Ammonites are also sometimes called snake stones – a plague of snakes turned to stone by the Christian saint, Hilda of Whitby. Ammonites are sometimes carved with the head of a snake for this reason, and appear on the crests of schools that St Hilda, as the patron saint of learning, patronises. These beautiful ammonites are an extinct group of marine mollusk that were distant relatives of the living squid and octopus. The name ‘ammonite’ was given by Pliny the Elder because of the resemblance to the ram’s horns of Ammon, the Egyptian god of life and procreation. Widespread and diverse in Jurassic and Cretaceous periods, ammonites then died out, but have been found world wide.
St Hilda’s Serpent Ammonites
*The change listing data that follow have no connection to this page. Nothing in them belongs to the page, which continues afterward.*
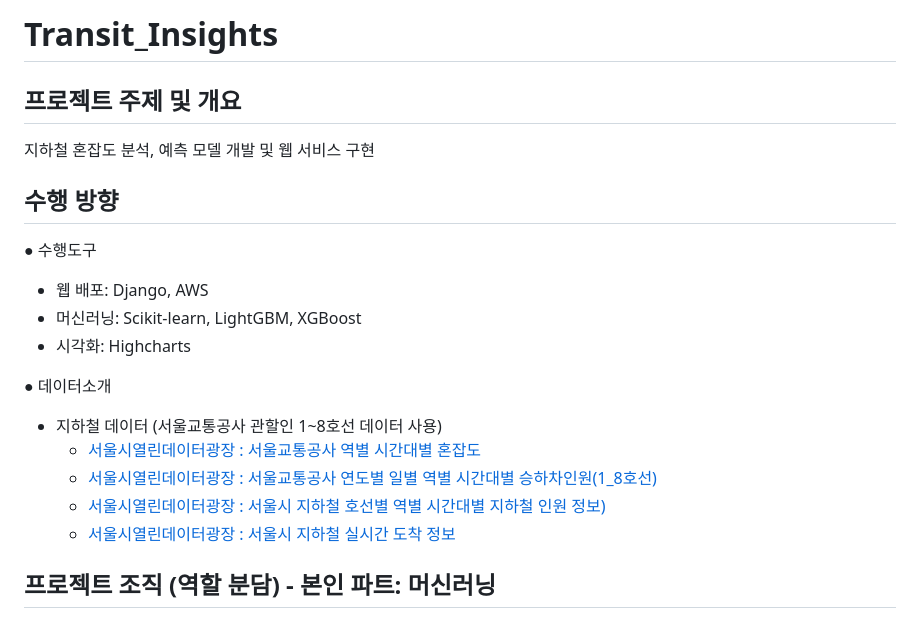
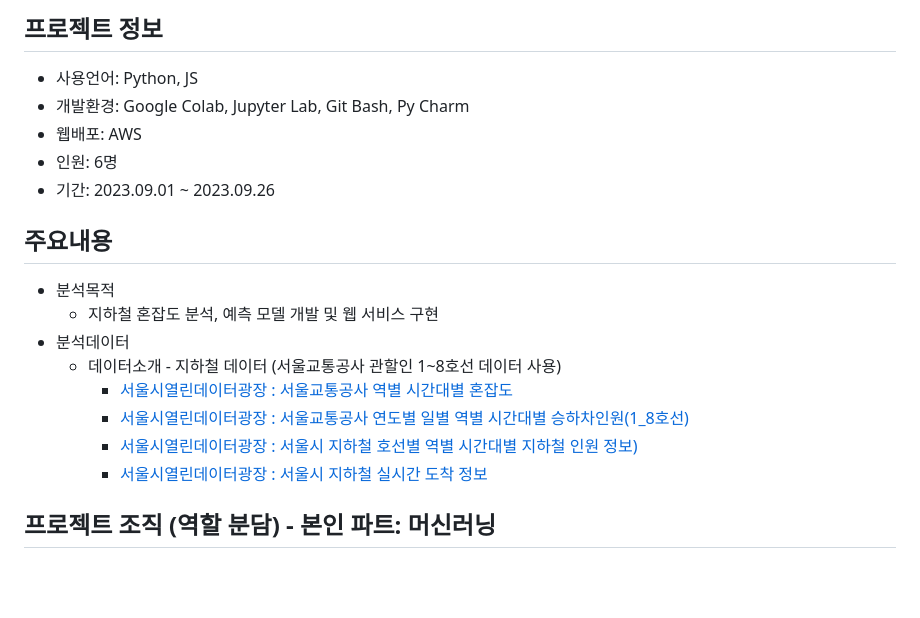
Before and after one commit to Jun-Gits/Transit_Insights, a Markdown page: README.md, the part around the change. Drawn GitHub-style; blank space fills up the shorter version.

```diff
--- a/README.md
+++ b/README.md
@@ -1,22 +1,21 @@
-# Transit_Insights
+## 프로젝트 정보
 
+- 사용언어: Python, JS
+- 개발환경: Google Colab, Jupyter Lab, Git Bash, Py Charm
+- 웹배포: AWS
+- 인원: 6명
+- 기간: 2023.09.01 ~ 2023.09.26
 
-## 프로젝트 주제 및 개요
-  지하철 혼잡도 분석, 예측 모델 개발 및 웹 서비스 구현
-
-
-## 수행 방향
-  ● 수행도구
-  - 웹 배포: Django, AWS
-  - 머신러닝: Scikit-learn, LightGBM, XGBoost
-  - 시각화: Highcharts
-
-  ● 데이터소개
-  - 지하철 데이터 (서울교통공사 관할인 1~8호선 데이터 사용)
-    - [서울시열린데이터광장 : 서울교통공사 역별 시간대별 혼잡도](https://data.seoul.go.kr/dataList/OA-12928/F/1/datasetView.do)
-    - [서울시열린데이터광장 : 서울교통공사 연도별 일별 역별 시간대별 승하차인원(1_8호선)](https://data.seoul.go.kr/dataList/OA-12252/S/1/datasetView.do)
-    - [서울시열린데이터광장 : 서울시 지하철 호선별 역별 시간대별 지하철 인원 정보)](https://data.seoul.go.kr/dataList/OA-12252/S/1/datasetView.do)
-    - [서울시열린데이터광장 : 서울시 지하철 실시간 도착 정보](https://data.seoul.go.kr/dataList/OA-12764/F/1/datasetView.do)
+## 주요내용
+  - 분석목적
+      - 지하철 혼잡도 분석, 예측 모델 개발 및 웹 서비스 구현
+  - 분석데이터
+      -  데이터소개
+        - 지하철 데이터 (서울교통공사 관할인 1~8호선 데이터 사용)
+            - [서울시열린데이터광장 : 서울교통공사 역별 시간대별 혼잡도](https://data.seoul.go.kr/dataList/OA-12928/F/1/datasetView.do)
+            - [서울시열린데이터광장 : 서울교통공사 연도별 일별 역별 시간대별 승하차인원(1_8호선)](https://data.seoul.go.kr/dataList/OA-12252/S/1/datasetView.do)
+            - [서울시열린데이터광장 : 서울시 지하철 호선별 역별 시간대별 지하철 인원 정보)](https://data.seoul.go.kr/dataList/OA-12252/S/1/datasetView.do)
+            - [서울시열린데이터광장 : 서울시 지하철 실시간 도착 정보](https://data.seoul.go.kr/dataList/OA-12764/F/1/datasetView.do)
 
 ## 프로젝트 조직 (역할 분담) - 본인 파트: 머신러닝
 - 팀장(1명): 프로젝트 총괄
```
Two beautiful examples of Dactyloceras ammonites, both of which are made up of two mirror-copy examples. This produces a special kinetic feature to the piece, a perfect talking point. They are also known as St Hilda’s Serpent stones through the English folkstory of St Hilda of Whitby.